■ SOURCE INFORMATION ■
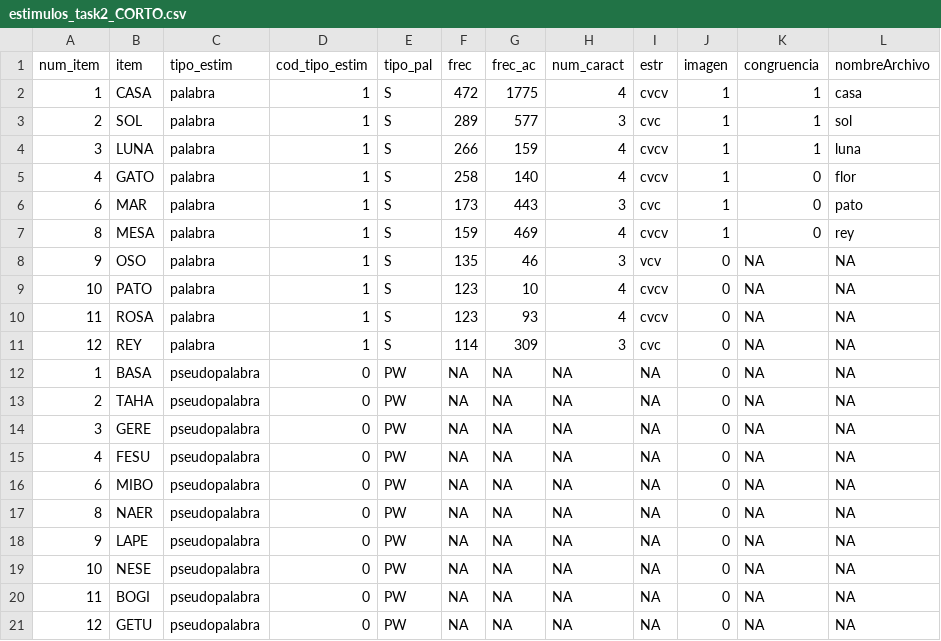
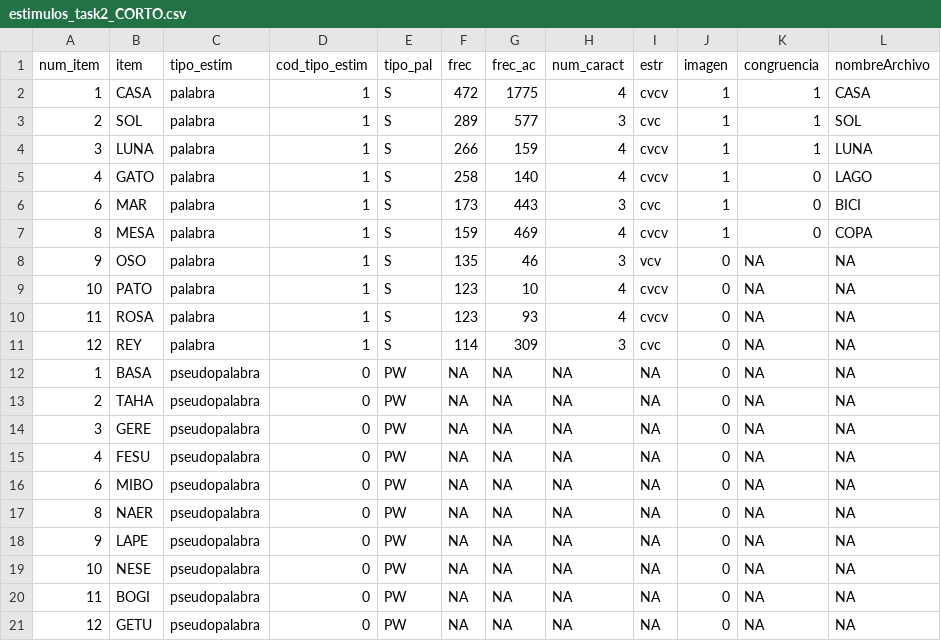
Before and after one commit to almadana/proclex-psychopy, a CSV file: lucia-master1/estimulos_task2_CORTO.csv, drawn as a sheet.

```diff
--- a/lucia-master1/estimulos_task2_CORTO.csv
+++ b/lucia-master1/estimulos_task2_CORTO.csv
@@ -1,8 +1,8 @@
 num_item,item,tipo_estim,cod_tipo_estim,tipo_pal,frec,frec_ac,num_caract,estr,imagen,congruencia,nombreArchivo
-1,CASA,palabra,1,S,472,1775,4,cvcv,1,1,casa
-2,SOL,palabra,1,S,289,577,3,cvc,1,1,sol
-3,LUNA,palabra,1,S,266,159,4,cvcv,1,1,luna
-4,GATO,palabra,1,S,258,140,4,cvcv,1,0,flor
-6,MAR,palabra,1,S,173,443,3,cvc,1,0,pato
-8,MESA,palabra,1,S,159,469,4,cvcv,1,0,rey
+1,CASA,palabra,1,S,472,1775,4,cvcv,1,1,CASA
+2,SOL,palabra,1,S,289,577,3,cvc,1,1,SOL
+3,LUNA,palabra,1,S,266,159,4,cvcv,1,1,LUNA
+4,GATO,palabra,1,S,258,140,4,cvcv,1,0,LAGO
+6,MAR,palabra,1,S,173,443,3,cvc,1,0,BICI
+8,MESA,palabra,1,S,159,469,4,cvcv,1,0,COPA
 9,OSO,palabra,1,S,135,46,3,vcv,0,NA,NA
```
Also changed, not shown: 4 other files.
* * *
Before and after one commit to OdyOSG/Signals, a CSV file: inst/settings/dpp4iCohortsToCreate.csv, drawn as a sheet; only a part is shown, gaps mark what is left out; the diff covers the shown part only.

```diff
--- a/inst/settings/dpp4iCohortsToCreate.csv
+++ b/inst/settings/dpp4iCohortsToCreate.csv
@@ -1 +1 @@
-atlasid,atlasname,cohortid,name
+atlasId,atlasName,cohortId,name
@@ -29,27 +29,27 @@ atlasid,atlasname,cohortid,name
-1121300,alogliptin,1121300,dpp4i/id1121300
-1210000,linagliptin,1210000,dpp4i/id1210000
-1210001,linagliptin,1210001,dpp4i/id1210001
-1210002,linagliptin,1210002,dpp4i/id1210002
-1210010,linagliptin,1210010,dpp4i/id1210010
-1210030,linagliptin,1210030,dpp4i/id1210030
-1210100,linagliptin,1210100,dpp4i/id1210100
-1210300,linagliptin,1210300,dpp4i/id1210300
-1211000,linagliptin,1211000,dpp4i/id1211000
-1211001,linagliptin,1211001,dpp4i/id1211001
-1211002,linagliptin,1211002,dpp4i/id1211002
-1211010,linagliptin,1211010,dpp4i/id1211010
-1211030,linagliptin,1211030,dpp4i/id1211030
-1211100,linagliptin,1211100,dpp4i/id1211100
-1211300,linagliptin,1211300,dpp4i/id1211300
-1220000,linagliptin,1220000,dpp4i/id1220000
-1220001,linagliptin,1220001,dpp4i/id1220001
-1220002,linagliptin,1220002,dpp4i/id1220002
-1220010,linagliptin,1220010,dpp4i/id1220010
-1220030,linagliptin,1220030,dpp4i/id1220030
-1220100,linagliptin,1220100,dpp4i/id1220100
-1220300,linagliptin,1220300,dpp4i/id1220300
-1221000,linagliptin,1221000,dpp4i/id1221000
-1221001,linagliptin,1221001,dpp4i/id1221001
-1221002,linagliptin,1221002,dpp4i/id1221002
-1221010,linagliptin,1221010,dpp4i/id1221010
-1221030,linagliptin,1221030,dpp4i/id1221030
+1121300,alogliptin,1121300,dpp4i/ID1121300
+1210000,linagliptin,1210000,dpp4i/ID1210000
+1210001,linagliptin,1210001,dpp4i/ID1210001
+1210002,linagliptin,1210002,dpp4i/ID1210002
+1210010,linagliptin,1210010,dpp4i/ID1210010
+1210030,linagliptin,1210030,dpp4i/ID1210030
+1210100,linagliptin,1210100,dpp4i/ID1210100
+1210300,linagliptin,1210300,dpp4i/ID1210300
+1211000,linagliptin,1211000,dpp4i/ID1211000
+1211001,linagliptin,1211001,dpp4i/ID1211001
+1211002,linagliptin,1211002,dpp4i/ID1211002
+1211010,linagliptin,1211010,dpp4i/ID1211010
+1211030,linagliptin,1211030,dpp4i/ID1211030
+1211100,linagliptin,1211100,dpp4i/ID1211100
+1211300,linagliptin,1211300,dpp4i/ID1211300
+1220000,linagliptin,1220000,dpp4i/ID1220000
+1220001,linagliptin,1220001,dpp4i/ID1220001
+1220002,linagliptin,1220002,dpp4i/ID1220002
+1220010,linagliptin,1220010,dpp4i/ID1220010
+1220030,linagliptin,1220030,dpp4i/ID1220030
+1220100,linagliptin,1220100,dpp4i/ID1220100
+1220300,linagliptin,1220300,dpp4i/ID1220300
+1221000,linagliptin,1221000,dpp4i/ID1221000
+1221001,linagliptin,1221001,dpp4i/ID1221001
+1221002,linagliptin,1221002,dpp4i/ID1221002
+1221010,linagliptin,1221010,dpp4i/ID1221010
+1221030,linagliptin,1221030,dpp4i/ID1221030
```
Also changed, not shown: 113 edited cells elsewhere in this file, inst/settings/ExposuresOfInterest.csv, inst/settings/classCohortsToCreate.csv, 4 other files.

■ WHAT YOU SHOULD DO ■
Could you state how many lines in the data hold the word "cvcv"? Only the number should be given.

■ RESPONSE TO THE TASK ■
8